# WORK REQUIRED
Reproduce all entries precisely, down to the last character.

Records from a collection

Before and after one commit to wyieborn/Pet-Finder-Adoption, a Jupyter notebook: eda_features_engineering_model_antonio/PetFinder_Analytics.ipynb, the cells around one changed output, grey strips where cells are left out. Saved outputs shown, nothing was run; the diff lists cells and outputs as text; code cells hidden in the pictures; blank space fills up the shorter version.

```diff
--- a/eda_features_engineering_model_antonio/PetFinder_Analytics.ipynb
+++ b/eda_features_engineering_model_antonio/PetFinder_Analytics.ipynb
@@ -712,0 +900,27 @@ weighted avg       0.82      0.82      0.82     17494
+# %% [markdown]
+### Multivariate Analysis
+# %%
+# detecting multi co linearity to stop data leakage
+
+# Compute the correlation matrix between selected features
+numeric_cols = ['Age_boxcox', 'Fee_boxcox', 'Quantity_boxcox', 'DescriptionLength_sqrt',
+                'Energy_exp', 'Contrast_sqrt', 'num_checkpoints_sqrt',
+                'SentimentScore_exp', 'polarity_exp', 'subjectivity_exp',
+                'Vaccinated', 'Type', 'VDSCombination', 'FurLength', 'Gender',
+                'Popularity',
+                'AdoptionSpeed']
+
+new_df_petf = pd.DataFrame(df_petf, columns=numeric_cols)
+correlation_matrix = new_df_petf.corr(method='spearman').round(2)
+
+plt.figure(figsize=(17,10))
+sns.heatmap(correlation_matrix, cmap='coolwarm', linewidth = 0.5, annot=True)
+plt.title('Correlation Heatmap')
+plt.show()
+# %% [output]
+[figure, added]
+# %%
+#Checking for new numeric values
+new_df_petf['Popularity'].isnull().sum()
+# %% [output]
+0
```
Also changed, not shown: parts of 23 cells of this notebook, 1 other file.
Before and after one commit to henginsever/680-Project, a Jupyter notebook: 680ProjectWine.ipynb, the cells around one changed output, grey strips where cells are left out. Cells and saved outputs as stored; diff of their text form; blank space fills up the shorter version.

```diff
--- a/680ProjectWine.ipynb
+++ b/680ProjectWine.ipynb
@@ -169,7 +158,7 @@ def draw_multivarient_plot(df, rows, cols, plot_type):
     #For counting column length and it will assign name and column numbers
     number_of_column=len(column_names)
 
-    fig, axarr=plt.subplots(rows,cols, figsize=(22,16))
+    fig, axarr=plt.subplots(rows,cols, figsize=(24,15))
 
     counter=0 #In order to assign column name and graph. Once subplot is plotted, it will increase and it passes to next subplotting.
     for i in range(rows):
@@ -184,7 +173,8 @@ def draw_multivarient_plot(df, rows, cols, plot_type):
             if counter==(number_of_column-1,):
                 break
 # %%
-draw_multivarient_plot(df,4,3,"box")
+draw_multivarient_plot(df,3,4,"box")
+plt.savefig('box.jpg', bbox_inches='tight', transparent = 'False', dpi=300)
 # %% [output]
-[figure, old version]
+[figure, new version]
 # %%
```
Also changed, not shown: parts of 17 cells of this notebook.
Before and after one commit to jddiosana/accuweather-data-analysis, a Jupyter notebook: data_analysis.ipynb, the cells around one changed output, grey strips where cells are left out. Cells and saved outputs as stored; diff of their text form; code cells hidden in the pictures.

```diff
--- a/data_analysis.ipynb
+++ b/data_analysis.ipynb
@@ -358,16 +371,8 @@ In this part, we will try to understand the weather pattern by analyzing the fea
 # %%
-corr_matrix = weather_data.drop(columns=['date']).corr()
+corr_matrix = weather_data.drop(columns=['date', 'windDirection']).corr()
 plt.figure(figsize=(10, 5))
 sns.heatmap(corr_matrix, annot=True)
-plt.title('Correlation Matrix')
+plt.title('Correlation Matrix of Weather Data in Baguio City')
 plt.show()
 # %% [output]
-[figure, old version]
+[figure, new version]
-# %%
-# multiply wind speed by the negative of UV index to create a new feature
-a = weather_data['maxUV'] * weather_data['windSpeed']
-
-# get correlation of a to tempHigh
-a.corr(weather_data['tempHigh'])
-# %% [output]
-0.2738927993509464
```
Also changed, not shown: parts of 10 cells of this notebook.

# ANSWER SECTION
Before and after one commit to wyieborn/Pet-Finder-Adoption, a Jupyter notebook: eda_features_engineering_model_antonio/PetFinder_Analytics.ipynb, the cells around one changed output, grey strips where cells are left out. Saved outputs shown, nothing was run; the diff lists cells and outputs as text; code cells hidden in the pictures; blank space fills up the shorter version.

```diff
--- a/eda_features_engineering_model_antonio/PetFinder_Analytics.ipynb
+++ b/eda_features_engineering_model_antonio/PetFinder_Analytics.ipynb
@@ -712,0 +900,27 @@ weighted avg       0.82      0.82      0.82     17494
+# %% [markdown]
+### Multivariate Analysis
+# %%
+# detecting multi co linearity to stop data leakage
+
+# Compute the correlation matrix between selected features
+numeric_cols = ['Age_boxcox', 'Fee_boxcox', 'Quantity_boxcox', 'DescriptionLength_sqrt',
+                'Energy_exp', 'Contrast_sqrt', 'num_checkpoints_sqrt',
+                'SentimentScore_exp', 'polarity_exp', 'subjectivity_exp',
+                'Vaccinated', 'Type', 'VDSCombination', 'FurLength', 'Gender',
+                'Popularity',
+                'AdoptionSpeed']
+
+new_df_petf = pd.DataFrame(df_petf, columns=numeric_cols)
+correlation_matrix = new_df_petf.corr(method='spearman').round(2)
+
+plt.figure(figsize=(17,10))
+sns.heatmap(correlation_matrix, cmap='coolwarm', linewidth = 0.5, annot=True)
+plt.title('Correlation Heatmap')
+plt.show()
+# %% [output]
+[figure, added]
+# %%
+#Checking for new numeric values
+new_df_petf['Popularity'].isnull().sum()
+# %% [output]
+0
```
Also changed, not shown: parts of 23 cells of this notebook, 1 other file.
Before and after one commit to henginsever/680-Project, a Jupyter notebook: 680ProjectWine.ipynb, the cells around one changed output, grey strips where cells are left out. Cells and saved outputs as stored; diff of their text form; blank space fills up the shorter version.

```diff
--- a/680ProjectWine.ipynb
+++ b/680ProjectWine.ipynb
@@ -169,7 +158,7 @@ def draw_multivarient_plot(df, rows, cols, plot_type):
     #For counting column length and it will assign name and column numbers
     number_of_column=len(column_names)
 
-    fig, axarr=plt.subplots(rows,cols, figsize=(22,16))
+    fig, axarr=plt.subplots(rows,cols, figsize=(24,15))
 
     counter=0 #In order to assign column name and graph. Once subplot is plotted, it will increase and it passes to next subplotting.
     for i in range(rows):
@@ -184,7 +173,8 @@ def draw_multivarient_plot(df, rows, cols, plot_type):
             if counter==(number_of_column-1,):
                 break
 # %%
-draw_multivarient_plot(df,4,3,"box")
+draw_multivarient_plot(df,3,4,"box")
+plt.savefig('box.jpg', bbox_inches='tight', transparent = 'False', dpi=300)
 # %% [output]
-[figure, old version]
+[figure, new version]
 # %%
```
Also changed, not shown: parts of 17 cells of this notebook.
Before and after one commit to jddiosana/accuweather-data-analysis, a Jupyter notebook: data_analysis.ipynb, the cells around one changed output, grey strips where cells are left out. Cells and saved outputs as stored; diff of their text form; code cells hidden in the pictures.

```diff
--- a/data_analysis.ipynb
+++ b/data_analysis.ipynb
@@ -358,16 +371,8 @@ In this part, we will try to understand the weather pattern by analyzing the fea
 # %%
-corr_matrix = weather_data.drop(columns=['date']).corr()
+corr_matrix = weather_data.drop(columns=['date', 'windDirection']).corr()
 plt.figure(figsize=(10, 5))
 sns.heatmap(corr_matrix, annot=True)
-plt.title('Correlation Matrix')
+plt.title('Correlation Matrix of Weather Data in Baguio City')
 plt.show()
 # %% [output]
-[figure, old version]
+[figure, new version]
-# %%
-# multiply wind speed by the negative of UV index to create a new feature
-a = weather_data['maxUV'] * weather_data['windSpeed']
-
-# get correlation of a to tempHigh
-a.corr(weather_data['tempHigh'])
-# %% [output]
-0.2738927993509464
```
Also changed, not shown: parts of 10 cells of this notebook.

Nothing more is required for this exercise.